What the exercise asks:
In the entries that follow, find every line containing "gray" and copy it.

··· Data records

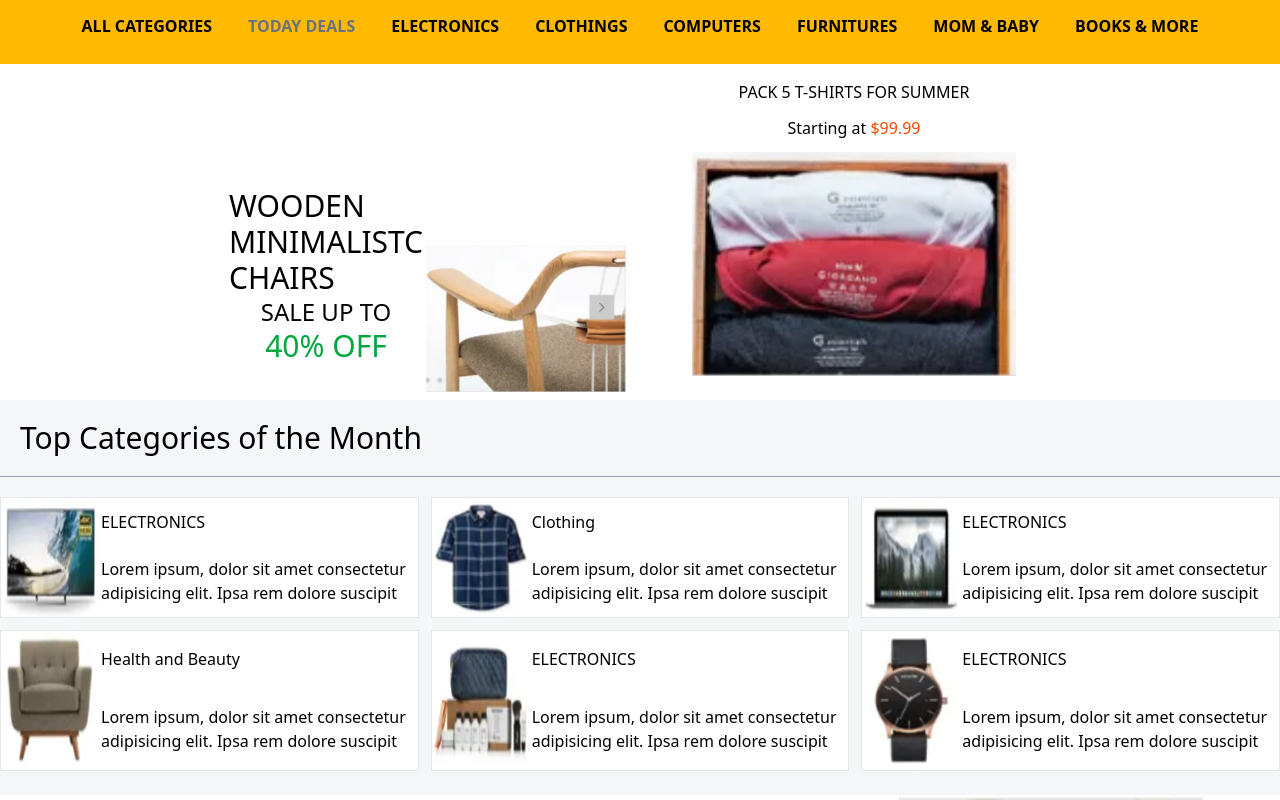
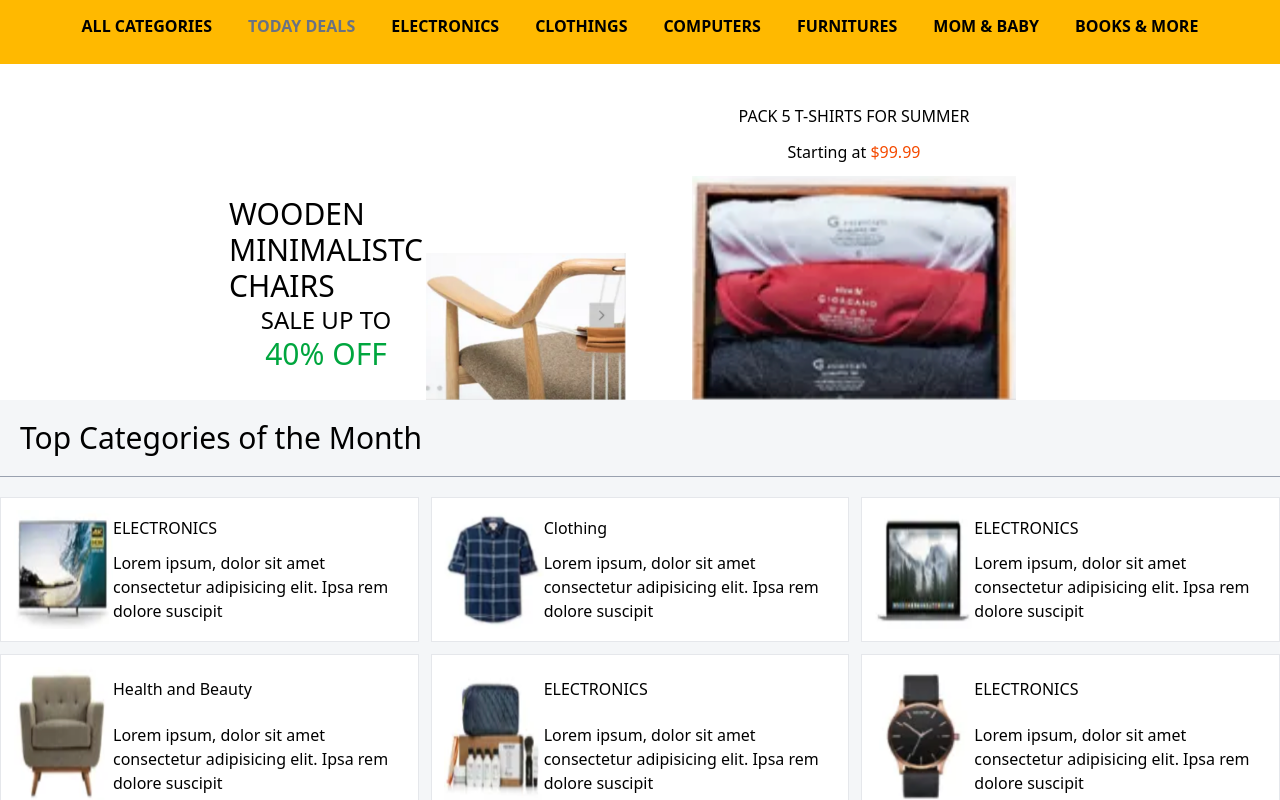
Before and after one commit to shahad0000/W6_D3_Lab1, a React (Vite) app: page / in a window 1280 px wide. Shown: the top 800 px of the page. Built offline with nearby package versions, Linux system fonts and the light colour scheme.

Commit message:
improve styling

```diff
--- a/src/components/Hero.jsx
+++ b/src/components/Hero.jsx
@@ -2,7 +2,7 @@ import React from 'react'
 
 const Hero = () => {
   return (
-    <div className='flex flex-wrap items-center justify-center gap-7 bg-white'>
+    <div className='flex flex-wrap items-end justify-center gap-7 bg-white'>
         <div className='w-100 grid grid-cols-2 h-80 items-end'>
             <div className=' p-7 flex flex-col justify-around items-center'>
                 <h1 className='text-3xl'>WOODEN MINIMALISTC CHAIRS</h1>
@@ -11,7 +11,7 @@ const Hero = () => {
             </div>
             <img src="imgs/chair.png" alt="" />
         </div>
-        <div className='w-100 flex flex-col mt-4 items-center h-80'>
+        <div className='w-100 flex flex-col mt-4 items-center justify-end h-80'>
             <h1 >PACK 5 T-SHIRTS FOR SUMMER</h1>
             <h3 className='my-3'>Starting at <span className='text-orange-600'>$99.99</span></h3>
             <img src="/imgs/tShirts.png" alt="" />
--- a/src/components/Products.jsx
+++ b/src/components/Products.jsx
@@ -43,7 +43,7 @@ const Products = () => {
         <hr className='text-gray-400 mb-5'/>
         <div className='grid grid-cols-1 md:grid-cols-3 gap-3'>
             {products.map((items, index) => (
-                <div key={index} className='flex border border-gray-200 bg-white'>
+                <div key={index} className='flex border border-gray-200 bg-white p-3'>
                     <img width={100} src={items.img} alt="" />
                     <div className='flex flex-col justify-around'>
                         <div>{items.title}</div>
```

······

Solution:
         <hr className='text-gray-400 mb-5'/>
-                <div key={index} className='flex border border-gray-200 bg-white'>
+                <div key={index} className='flex border border-gray-200 bg-white p-3'>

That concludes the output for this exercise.